Just as Michael Jordan walked away from his first and second stints on the basketball court a winner, Mary Ann Jordan has again emerged victorious from the California Court of Appeal. However, like Michael, she may find the third act more difficult.
Ms. Jordan made a claim for damage to her home caused by the Poria fungus. Allstate denied the claim, citing a “wet or dry rot” exclusion. Allstate obtained a summary judgment in the trial court, but in what will now be known as Jordan I, the Court of Appeal reversed, finding that the exclusion was ambiguous in light of the policy’s additional coverage for “entire collapse” caused by “hidden decay.” The court determined that the rot exclusion would bar claims for rot damage not amounting to an “entire collapse,” but that Jordan could potentially recover if she could prove an “entire collapse.” Jordan v. Allstate Ins. Co., 116 Cal. App. 4th 1206 (2004).

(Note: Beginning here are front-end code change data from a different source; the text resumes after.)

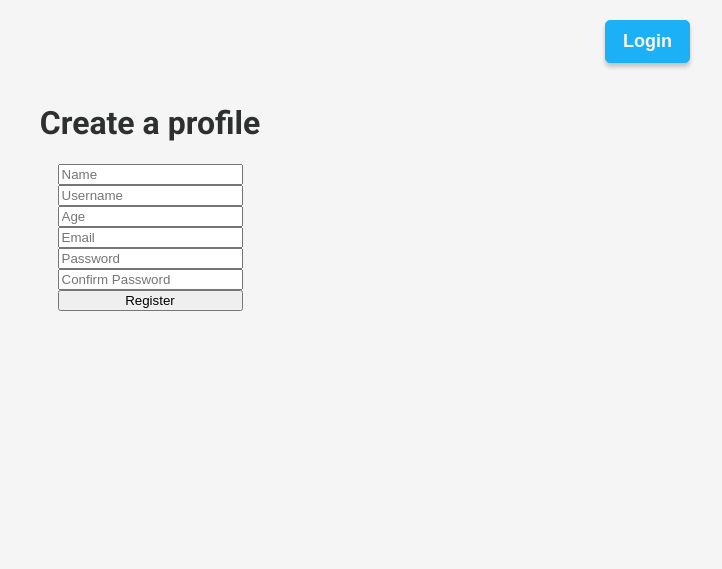
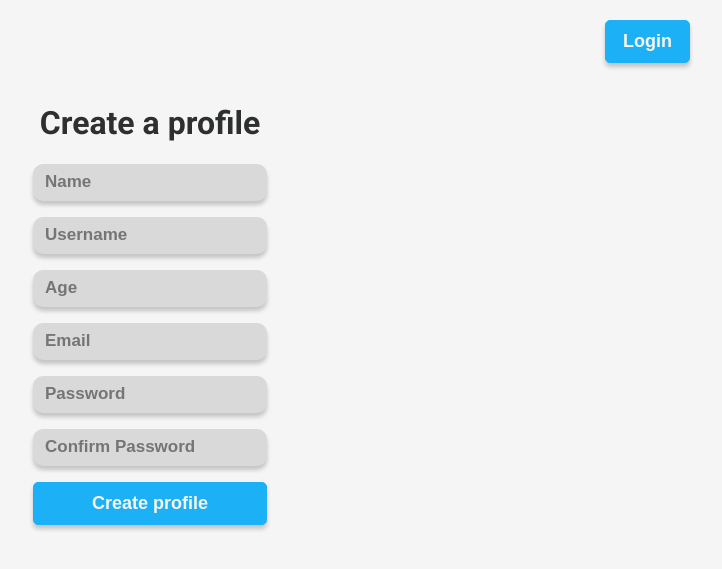
Before and after one commit to frankoklepac/zavrsni-rad, a Django app: page /home/register/ in a window 1280 px wide. Shown: the top 569 px of the page, without its empty margins (490-1212 px from the left). Run offline with Django 4.2, Linux system fonts and the light colour scheme.

Commit message:
Add style to the register.html

```diff
--- a/LearnEnglishTenses/learntenses/static/learntenses/styles/register.css
+++ b/LearnEnglishTenses/learntenses/static/learntenses/styles/register.css
@@ -52,4 +52,41 @@ body {
 
 .register-form input {
   display: block;
+  margin-bottom: 16px;
+  padding-left: 12px;
+  width: 220px;
+  height: 35px;
+  color: #7C7272;
+  background-color: #D9D9D9;
+  font-weight: bold;
+  font-size: 17px;
+  border: none;
+  border-radius: 10px;
+  box-shadow: 0 4px 4px rgba(0, 0, 0, 0.2);
 }
+
+.register-btn{
+  background-color: #1CB0F6;
+  color: #F9F6EE;
+  font-size: 18px;
+  font-weight: bold;
+  padding: 10px 17px;
+  border: 1px solid #1CB0F6;
+  border-radius: 5px;
+  box-shadow: 0 4px 4px rgba(0, 0, 0, 0.2);
+  transition: 0.6s;
+  cursor: pointer;
+  user-select: none;
+}
+
+.register-btn:hover {
+  background-color: #F9F6EE;
+  color: #1CB0F6;
+  transition: 0.6s;
+}
+
+input[type="number"]::-webkit-inner-spin-button,
+input[type="number"]::-webkit-outer-spin-button {
+    -webkit-appearance: none;
+    margin: 0;
+}
--- a/LearnEnglishTenses/learntenses/templates/registration/register.html
+++ b/LearnEnglishTenses/learntenses/templates/registration/register.html
@@ -28,7 +28,7 @@
         <input type="email" name="email" placeholder="Email" required>
         <input type="password" name="password1" placeholder="Password" required>
         <input type="password" name="password2" placeholder="Confirm Password" required>
-        <button type="submit" class="register-btn">Register</button>
+        <button type="submit" class="register-btn">Create profile</button>
       </form>
     </div>
   </div>
```
Also changed, not shown: LearnEnglishTenses/db.sqlite3.
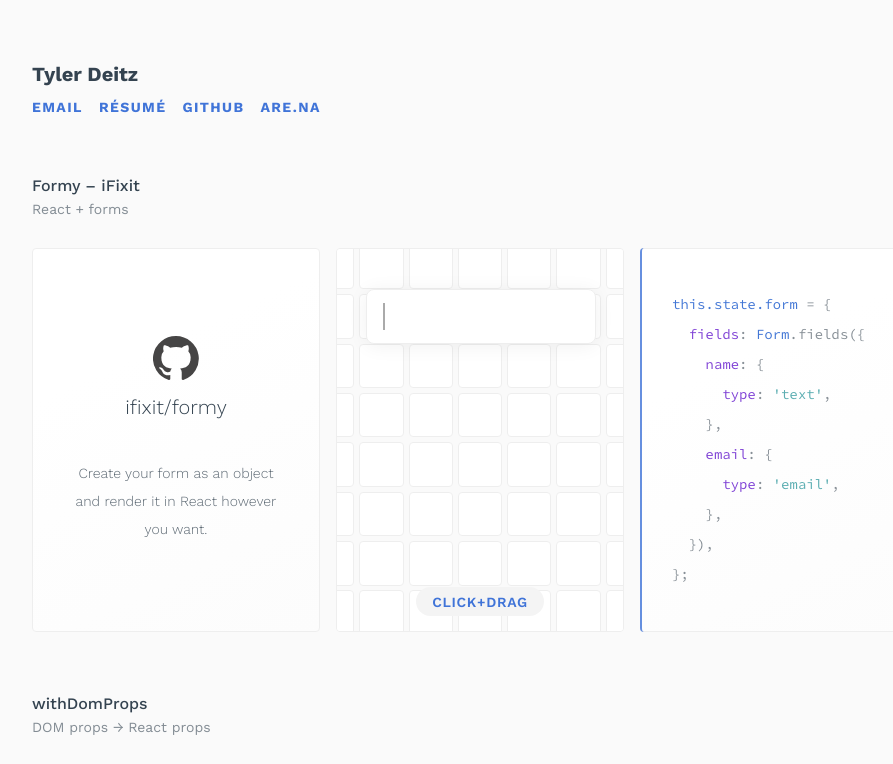
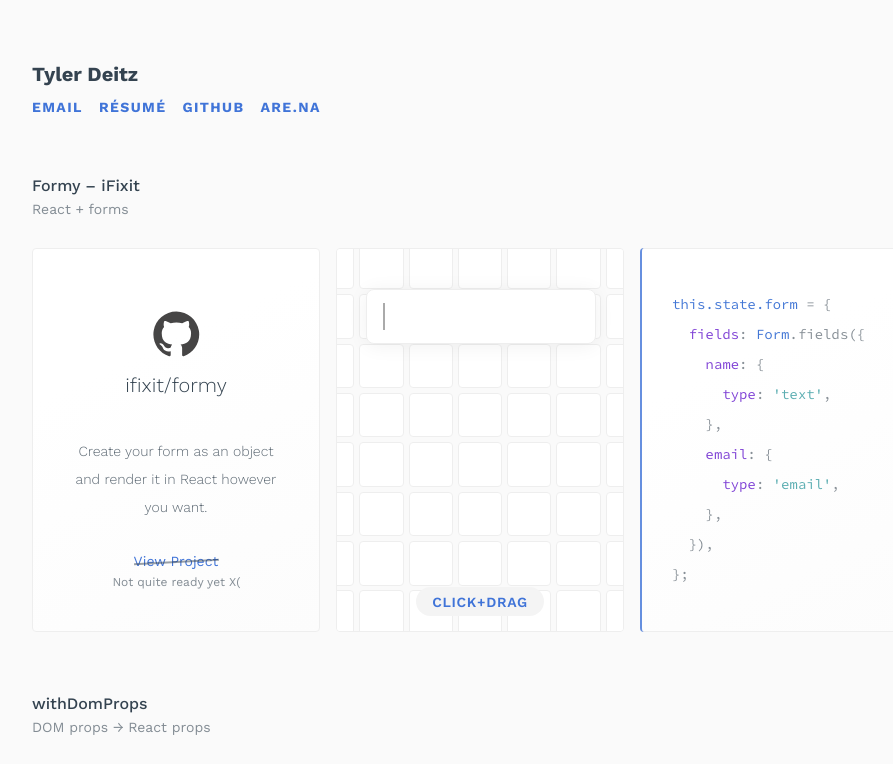
Before and after one commit to tvler/tvler.github.io, a React (Create React App) app: page / in a window 1280 px wide. Shown: the top 764 px of the page, without its empty margins (160-1053 px from the left). Built offline with nearby package versions, Linux system fonts and the light colour scheme.

Commit message:
make disabled state and fix svgs

```diff
--- a/src/App.js
+++ b/src/App.js
@@ -1,6 +1,5 @@
 import React from 'react';
 import CardProjectLink from './card/ProjectLink';
-// import CardEmpty from './card/Empty';
 import CardBlackFridayHero from './card/BlackFridayHero';
 import CardFormyCode from './card/FormyCode';
 import CardLazyProgressiveEnhancementCode from './card/LazyProgressiveEnhancementCode';
@@ -19,6 +18,7 @@ const projects = [
             name: 'ifixit/formy',
             description: 'Create your form as an object and render it in React however you want.',
             link: 'https://github.com/iFixit/formy',
+            disabled: true,
          }} />,
          <CardFormy />,
          <CardFormyCode />,
@@ -33,6 +33,7 @@ const projects = [
             name: 'tvler/withdomprops',
             description: 'Hoist DOM node properties and pseudoclasses up to your React component.',
             link: 'https://github.com/tvler/withdomprops',
+            disabled: true,
          }} />,
          <CardWithDomPropsCode />,
       ],
@@ -45,7 +46,7 @@ const projects = [
             type: 'ifixit',
             name: 'Pro Tech Toolkit',
             description: 'Featured product page for iFixit\'s best seller. Design and frontend.',
-            link: 'https://github.com/tvler/withdomprops',
+            link: 'https://www.ifixit.com/pro-tech-toolkit/',
          }} />,
          <CardProTechToolkit />,
          <CardProTechToolkitHero />,
@@ -59,7 +60,7 @@ const projects = [
             type: 'ifixit',
             name: 'Black Friday – iFixit',
             description: 'Black Friday 2016 popup shop. Frontend and motion.',
-            link: 'https://github.com/tvler/withdomprops',
+            link: 'http://www.tylerdeitz.com/ifixit-black-friday/',
          }} />,
          <CardBlackFridayHero />,
       ],
--- a/src/card/ProjectLink/index.js
+++ b/src/card/ProjectLink/index.js
@@ -2,21 +2,27 @@ import React from 'react';
 import githubLogo from './github-logo.svg';
 import ifixitLogo from './ifixit-logo.svg';
 
-export default ({ name, description, link, type }) => (
+export default ({ name, description, link, type, disabled }) => (
    <a
       href={link}
-      className="
-         no-underline aspect-ratio--object flex flex-column tc pa4
-         justify-center bg-white bg-white-gradient br2 ba b--light-gray
-      "
+      className={'no-underline aspect-ratio--object flex flex-column tc pa4 justify-center bg-white bg-white-gradient br2 ba b--light-gray'
+      + (disabled ? ' pointer-events-none' : '')}
    >
       <div className="flex flex-column mb2">
-         <img
-            className="center o-80"
-            src={{ github: githubLogo, ifixit: ifixitLogo }[type]}
-            height="44"
-            alt={{ github: 'Github logo', ifixit: 'iFixit logo' }[type]}
-         />
+         <div
+            className="center o-80 relative"
+            style={{
+               width: 48,
+               height: 48,
+            }}
+         >
+            <img
+               className="w-100"
+               src={{ github: githubLogo, ifixit: ifixitLogo }[type]}
+               alt={{ github: 'Github logo', ifixit: 'iFixit logo' }[type]}
+            />
+         </div>
+
          <span
             className="truncate fw3 f4 mt3 cool-black lh-normal"
             children={name}
@@ -26,5 +32,34 @@ export default ({ name, description, link, type }) => (
          className="fw3 f6 lh-big mt4 cool-black o-80"
          children={description}
       />
+      <div className="mt4">
+         <div className="dib relative">
+            <span
+               className="cool-blue f6 fw4"
+               children="View Project"
+            />
+
+            {disabled && [
+               <div
+                  key="strikethrough"
+                  className="absolute cool-black bg-currentColor w-100 o-50"
+                  style={{
+                     height: 2,
+                     top: 8,
+                     transform: 'rotateZ(-3deg)',
+                  }}
+               />,
+               <span
+                  key="errormsg"
+                  className="absolute cool-black f7 fw4 o-60 nowrap"
+                  children="Not quite ready yet X("
+                  style={{
+                     top: '140%',
+                     left: '-25%',
+                  }}
+               />
+            ]}
+         </div>
+      </div>
    </a>
 );
```
Also changed, not shown: src/card/ProjectLink/github-logo.svg, src/card/ProjectLink/ifixit-logo.svg.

The court remanded the case for trial of that issue, but prior to trial, Allstate again attacked the bad faith claim. In a motion for summary adjudication, Allstate argued that its interpretation of the policy – though rejected by the Court of Appeal – had at least been reasonable. So, even if there was an “actual collapse,” Allstate would at most owe policy benefits but have no extracontractual liability. The trial court agreed, and once again, Jordan appealed. In what will be known as Jordan II, the Court of Appeal again reversed. Jordan v. Allstate Ins. Co., — Cal. App. 4th — (2007), 2007 WL 852632.

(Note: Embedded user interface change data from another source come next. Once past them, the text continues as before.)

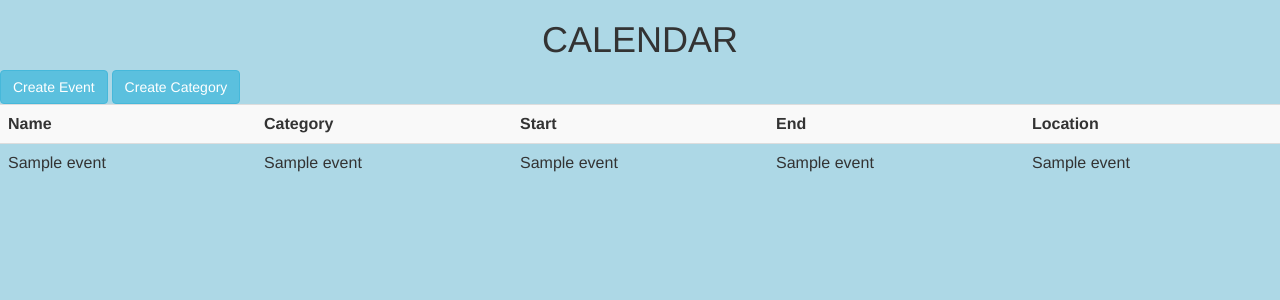
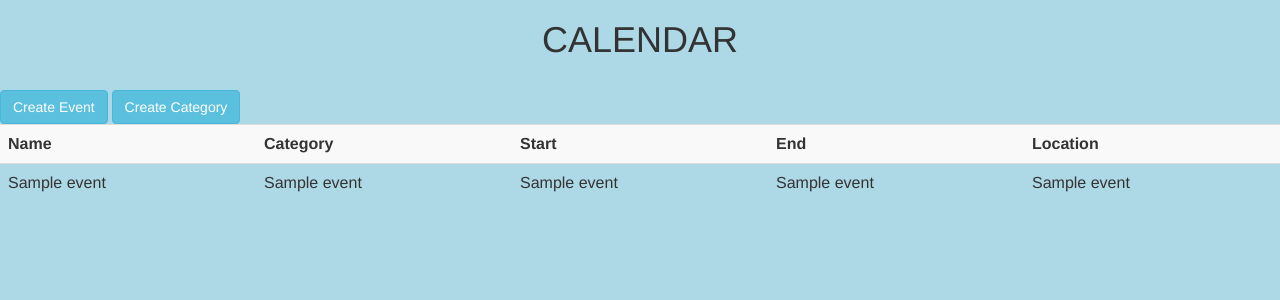
Before and after one commit to OHawkins/cs330final, a Flask app: page / in a window 1280 px wide. Shown: the top 300 px of the page. Run offline with Flask 2, Linux system fonts and the light colour scheme; tables that the repository leaves empty hold one stand-in row (values such as "Sample post"); a database or web service that is not in the repository returns one stand-in record (values such as "Sample title"); some libraries are stand-ins or nearby versions.

Commit message:
More html modifications

```diff
--- a/templates/category.html
+++ b/templates/category.html
@@ -2,9 +2,9 @@
 <body>
 {% block body %}
 <h1 style = "text-align: center; font-variant: small-caps;">CREATE CATEGORY</h1>
-	<div style = "text-align: center;" class="dataentry">
+	<div class="dataentry">
 			<form class="form-inline" name="event_form" action = "https://tranquil-chamber-88017.herokuapp.com/create_category" method = post>
-			<legend>Use categories to group your events</legend>
+			<legend style = "text-align: center;">Use categories to group your events</legend>
             {{ form.hidden_tag() }}
 
             <div style = font-size:20px; font-weight:bold; margin-left:150px;>
--- a/templates/index.html
+++ b/templates/index.html
@@ -2,9 +2,11 @@
 <body>
 {% block body %}
 <h1 style = "text-align: center; font-variant: small-caps;">CALENDAR</h1>
+<br>
 <div>
-<a target="_self" href='https://tranquil-chamber-88017.herokuapp.com/create_event' class="btn btn-info" role="button" >Create Event</a>
-<a target="_self" href='https://tranquil-chamber-88017.herokuapp.com/create_category' class="btn btn-info" role="button" >Create Category</a>
+<a target="_self" href='https://tranquil-chamber-88017.herokuapp.com/create_event' class="btn btn-info" role="button" style = "text-align: center;" >Create Event</a>
+<a target="_self" href='https://tranquil-chamber-88017.herokuapp.com/create_category' class="btn btn-info" role="button" style = "text-align: center;" >Create Category</a>
+<br>
 </div>
   <div>
   	<table class="table table-striped">
```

The court held that although Allstate’s interpretation of the policy had indeed been reasonable, the crux of Jordan’s bad faith claim was that Allstate had inadequately investigated the possibility of an “entire collapse.” The court found that Jordan had raised triable issues regarding the adequacy of the investigation and again remanded the case for trial. Unfortunately, the court’s opinion skirts the issue of proximate cause – given Allstate’s interpretation of the policy, what difference would it have made if Allstate had done more investigation? Perhaps that issue will be addressed on remand.

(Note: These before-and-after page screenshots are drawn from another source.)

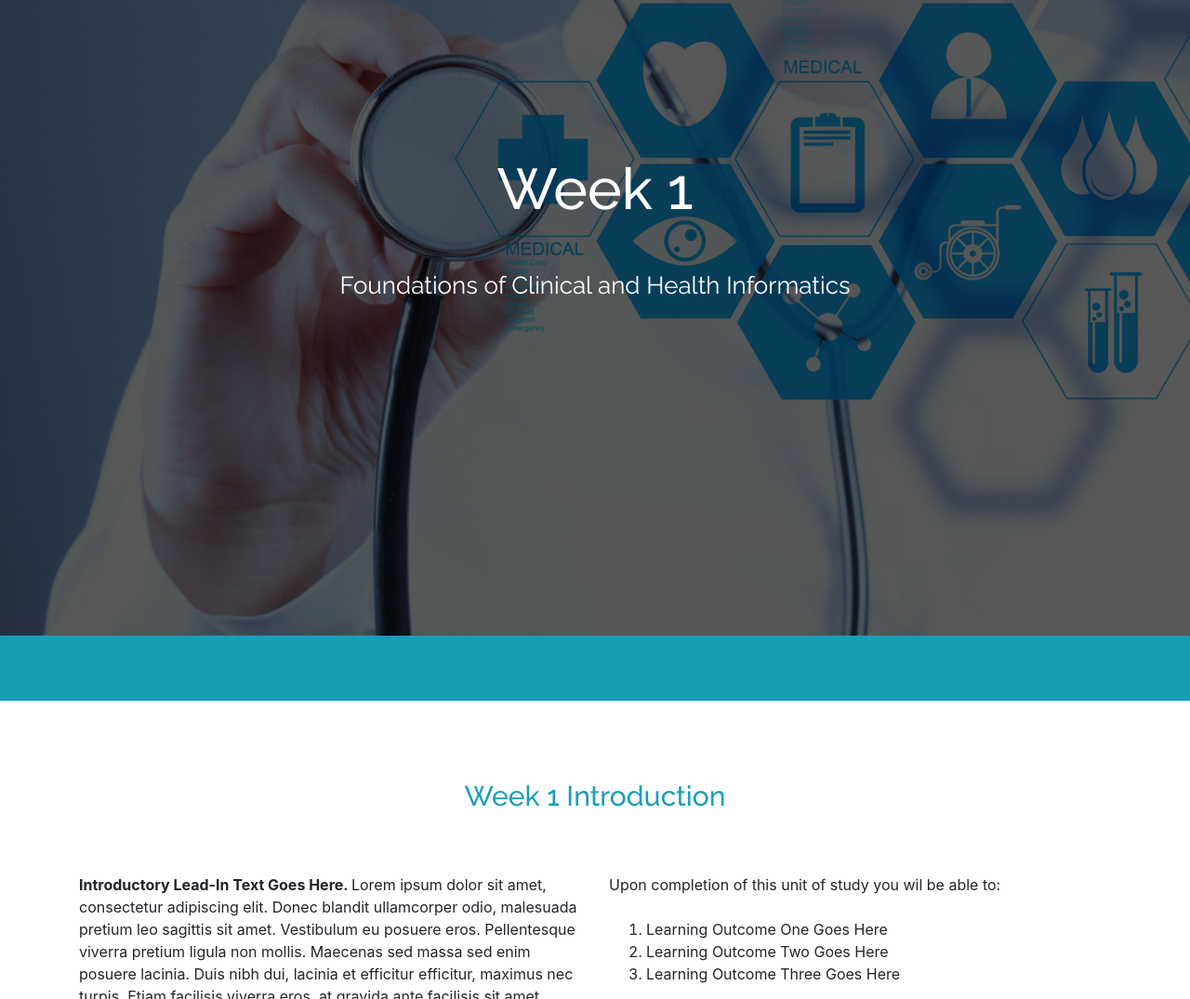
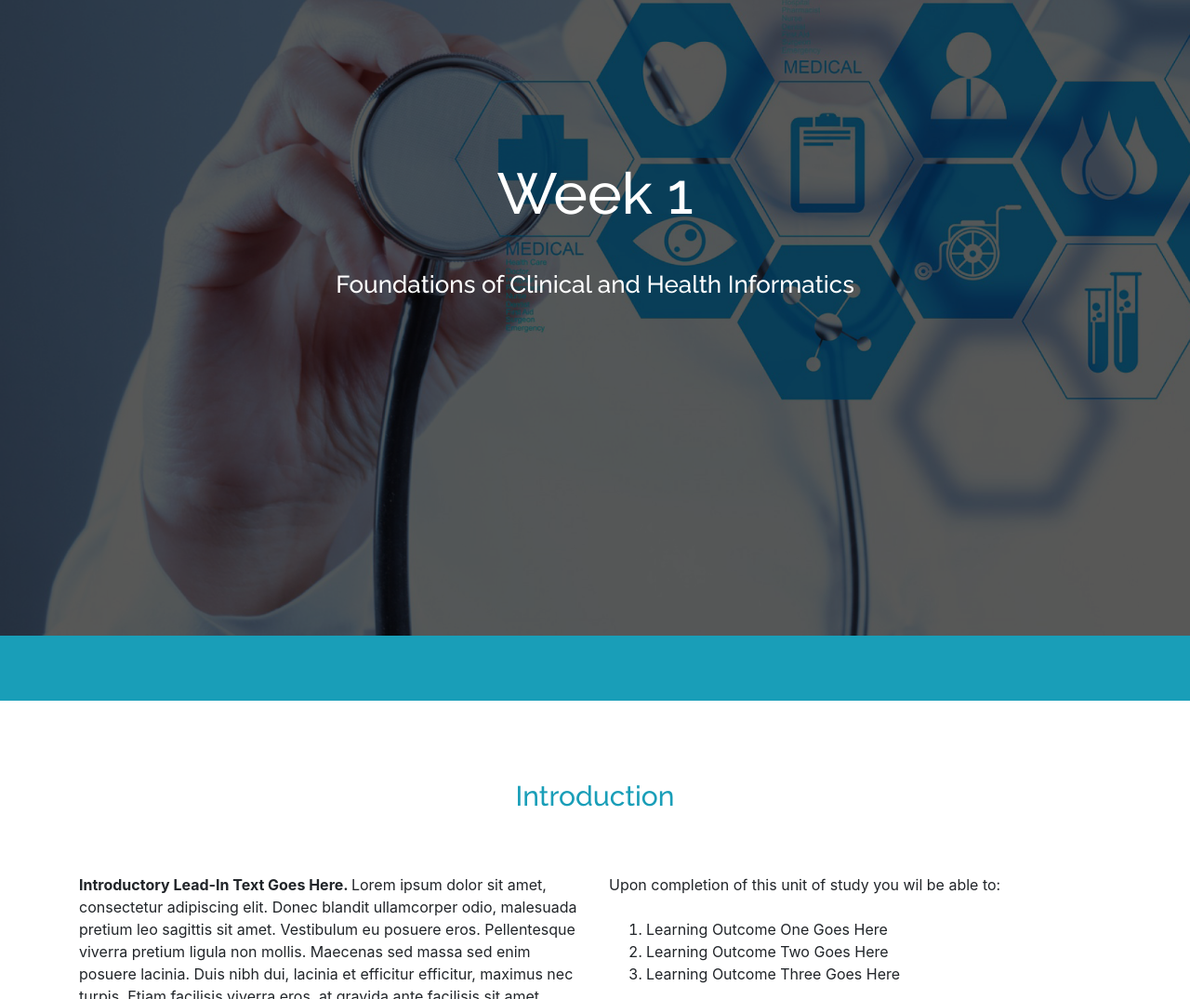
Before and after one commit to edwinmerced/WUMT, a plain HTML site: page index.html in a window 1280 px wide. Shown: the part 186-1261 px from the top of the page at 93% size. Drawn offline with Linux system fonts and the light colour scheme.

Commit message:
Add files via upload

```diff
--- a/index.html
+++ b/index.html
@@ -105,7 +105,7 @@ text-decoration:underline;
         <h1>
             Week 1
           </h1>
-        <p class="tagline"> Foundations of Clinical and Health Informatics</p>
+        <h3 class="tagline"> Foundations of Clinical and Health Informatics</h3>
       </div>
 
     </div>
@@ -128,7 +128,7 @@ text-decoration:underline;
     <div class="container">
 
          <h2 class="text-center">
-        Week 1 Introduction
+      Introduction
         </h2>
 
         <div class="row">
```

Notably, in order to immediately appeal the dismissal of her bad faith claim, Jordan dismissed her breach of contract claim. Thus, while her bad faith claim survives for trial, it is all that survives. Whereas before, she might have recovered policy benefits merely by proving that there was an “entire collapse,” now she will also have to prove that Allstate acted unreasonably. Stay tuned for Jordan III.
Meanwhile, Jordan II is required reading for any insurer considering a motion for summary adjudication of a bad faith claim. It also summarizes the available remedies in bad faith cases and comments on the admissibility of violations of fair claim regulations.